Exercise details: Search through the entries for the word "chapters" and copy every line that has it.

Raw data:
────────────────────────────────────────

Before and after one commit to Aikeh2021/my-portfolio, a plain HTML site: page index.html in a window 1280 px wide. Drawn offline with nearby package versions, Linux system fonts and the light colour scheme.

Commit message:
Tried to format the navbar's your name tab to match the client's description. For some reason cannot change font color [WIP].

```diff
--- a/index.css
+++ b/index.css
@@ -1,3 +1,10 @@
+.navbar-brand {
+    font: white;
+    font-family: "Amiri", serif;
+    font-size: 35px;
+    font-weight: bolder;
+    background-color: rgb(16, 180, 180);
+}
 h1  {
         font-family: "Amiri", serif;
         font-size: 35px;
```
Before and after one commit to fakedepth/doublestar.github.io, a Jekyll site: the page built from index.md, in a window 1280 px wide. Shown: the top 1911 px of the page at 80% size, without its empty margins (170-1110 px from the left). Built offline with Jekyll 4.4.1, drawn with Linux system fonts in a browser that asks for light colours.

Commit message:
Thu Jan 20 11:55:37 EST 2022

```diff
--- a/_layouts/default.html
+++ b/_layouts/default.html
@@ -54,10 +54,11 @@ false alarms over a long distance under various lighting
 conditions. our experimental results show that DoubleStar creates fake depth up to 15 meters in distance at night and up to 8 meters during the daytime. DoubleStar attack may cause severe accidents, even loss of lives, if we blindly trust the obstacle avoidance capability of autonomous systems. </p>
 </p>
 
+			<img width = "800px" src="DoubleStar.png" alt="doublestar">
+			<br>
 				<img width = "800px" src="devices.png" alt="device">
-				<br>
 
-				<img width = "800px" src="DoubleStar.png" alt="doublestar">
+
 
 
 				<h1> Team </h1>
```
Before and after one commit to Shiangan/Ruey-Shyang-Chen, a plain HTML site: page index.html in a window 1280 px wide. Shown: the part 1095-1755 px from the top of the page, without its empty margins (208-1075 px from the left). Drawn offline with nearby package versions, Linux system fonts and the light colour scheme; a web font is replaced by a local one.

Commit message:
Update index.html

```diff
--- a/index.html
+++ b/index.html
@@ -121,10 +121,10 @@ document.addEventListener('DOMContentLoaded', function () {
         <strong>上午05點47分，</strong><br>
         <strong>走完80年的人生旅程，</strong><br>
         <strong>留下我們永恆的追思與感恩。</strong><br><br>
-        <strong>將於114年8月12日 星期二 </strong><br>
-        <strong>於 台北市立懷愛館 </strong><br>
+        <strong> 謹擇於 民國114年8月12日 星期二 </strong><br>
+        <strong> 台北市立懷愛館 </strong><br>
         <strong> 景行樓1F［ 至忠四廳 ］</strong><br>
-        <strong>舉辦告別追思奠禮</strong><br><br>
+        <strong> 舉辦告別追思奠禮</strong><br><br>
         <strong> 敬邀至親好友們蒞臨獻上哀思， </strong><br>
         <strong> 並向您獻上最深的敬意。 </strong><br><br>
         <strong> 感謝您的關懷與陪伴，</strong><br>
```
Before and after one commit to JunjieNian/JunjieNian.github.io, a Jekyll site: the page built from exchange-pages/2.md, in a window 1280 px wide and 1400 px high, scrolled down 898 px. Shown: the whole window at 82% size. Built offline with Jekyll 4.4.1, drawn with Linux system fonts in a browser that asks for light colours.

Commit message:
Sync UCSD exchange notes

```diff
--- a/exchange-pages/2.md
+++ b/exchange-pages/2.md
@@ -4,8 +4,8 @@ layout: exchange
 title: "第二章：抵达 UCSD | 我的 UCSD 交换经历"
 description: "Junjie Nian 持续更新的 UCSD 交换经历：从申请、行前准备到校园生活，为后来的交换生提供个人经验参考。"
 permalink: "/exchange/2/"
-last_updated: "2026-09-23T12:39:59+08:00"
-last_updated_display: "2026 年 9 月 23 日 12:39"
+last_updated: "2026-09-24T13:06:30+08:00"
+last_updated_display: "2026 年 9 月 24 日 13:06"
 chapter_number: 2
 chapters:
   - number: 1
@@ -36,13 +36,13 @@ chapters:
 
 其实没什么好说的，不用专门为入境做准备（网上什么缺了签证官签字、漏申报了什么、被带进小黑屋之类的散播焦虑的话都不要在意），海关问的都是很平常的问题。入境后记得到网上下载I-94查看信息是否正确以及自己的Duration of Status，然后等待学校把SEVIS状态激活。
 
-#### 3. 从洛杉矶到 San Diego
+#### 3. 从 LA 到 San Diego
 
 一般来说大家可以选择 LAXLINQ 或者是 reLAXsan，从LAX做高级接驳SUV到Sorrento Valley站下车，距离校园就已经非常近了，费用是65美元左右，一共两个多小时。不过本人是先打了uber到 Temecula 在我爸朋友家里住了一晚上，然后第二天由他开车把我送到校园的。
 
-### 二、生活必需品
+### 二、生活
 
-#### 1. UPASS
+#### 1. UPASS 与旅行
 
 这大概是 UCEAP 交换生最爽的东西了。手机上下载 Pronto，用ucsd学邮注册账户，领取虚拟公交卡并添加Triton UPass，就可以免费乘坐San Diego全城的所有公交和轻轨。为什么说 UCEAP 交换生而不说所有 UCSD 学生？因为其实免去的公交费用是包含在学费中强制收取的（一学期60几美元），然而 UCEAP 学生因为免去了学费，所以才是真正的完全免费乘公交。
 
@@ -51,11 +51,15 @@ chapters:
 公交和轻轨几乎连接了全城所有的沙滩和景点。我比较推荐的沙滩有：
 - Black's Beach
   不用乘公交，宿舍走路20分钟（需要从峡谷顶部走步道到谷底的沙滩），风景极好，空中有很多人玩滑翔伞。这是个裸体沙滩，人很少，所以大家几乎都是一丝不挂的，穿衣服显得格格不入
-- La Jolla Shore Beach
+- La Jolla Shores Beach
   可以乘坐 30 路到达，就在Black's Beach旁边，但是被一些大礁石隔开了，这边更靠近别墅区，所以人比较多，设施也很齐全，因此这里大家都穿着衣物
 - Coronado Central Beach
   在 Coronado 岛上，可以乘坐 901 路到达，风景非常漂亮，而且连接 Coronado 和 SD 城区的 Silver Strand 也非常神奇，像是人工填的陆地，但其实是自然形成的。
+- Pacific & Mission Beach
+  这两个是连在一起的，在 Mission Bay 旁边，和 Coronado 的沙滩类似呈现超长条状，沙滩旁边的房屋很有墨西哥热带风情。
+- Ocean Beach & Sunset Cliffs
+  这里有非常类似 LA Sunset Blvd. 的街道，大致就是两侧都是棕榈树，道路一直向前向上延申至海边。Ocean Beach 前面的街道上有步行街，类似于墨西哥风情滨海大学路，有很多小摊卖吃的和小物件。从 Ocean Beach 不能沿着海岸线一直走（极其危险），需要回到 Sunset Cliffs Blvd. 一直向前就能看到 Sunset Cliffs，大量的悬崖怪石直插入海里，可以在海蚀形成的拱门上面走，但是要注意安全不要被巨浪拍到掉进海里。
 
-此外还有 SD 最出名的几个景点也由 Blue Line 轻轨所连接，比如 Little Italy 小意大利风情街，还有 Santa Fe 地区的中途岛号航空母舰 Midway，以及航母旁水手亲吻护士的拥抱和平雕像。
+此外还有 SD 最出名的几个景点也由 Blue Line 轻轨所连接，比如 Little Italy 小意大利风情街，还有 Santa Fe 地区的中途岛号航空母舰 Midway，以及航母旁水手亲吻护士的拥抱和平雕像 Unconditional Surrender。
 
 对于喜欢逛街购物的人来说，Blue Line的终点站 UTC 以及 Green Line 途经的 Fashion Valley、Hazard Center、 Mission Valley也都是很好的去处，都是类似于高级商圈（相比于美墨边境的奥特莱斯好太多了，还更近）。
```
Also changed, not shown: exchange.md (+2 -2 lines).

────────────────────────────────────────

Your solution:
 chapters:
@@ -36,13 +36,13 @@ chapters:
@@ -51,11 +51,15 @@ chapters:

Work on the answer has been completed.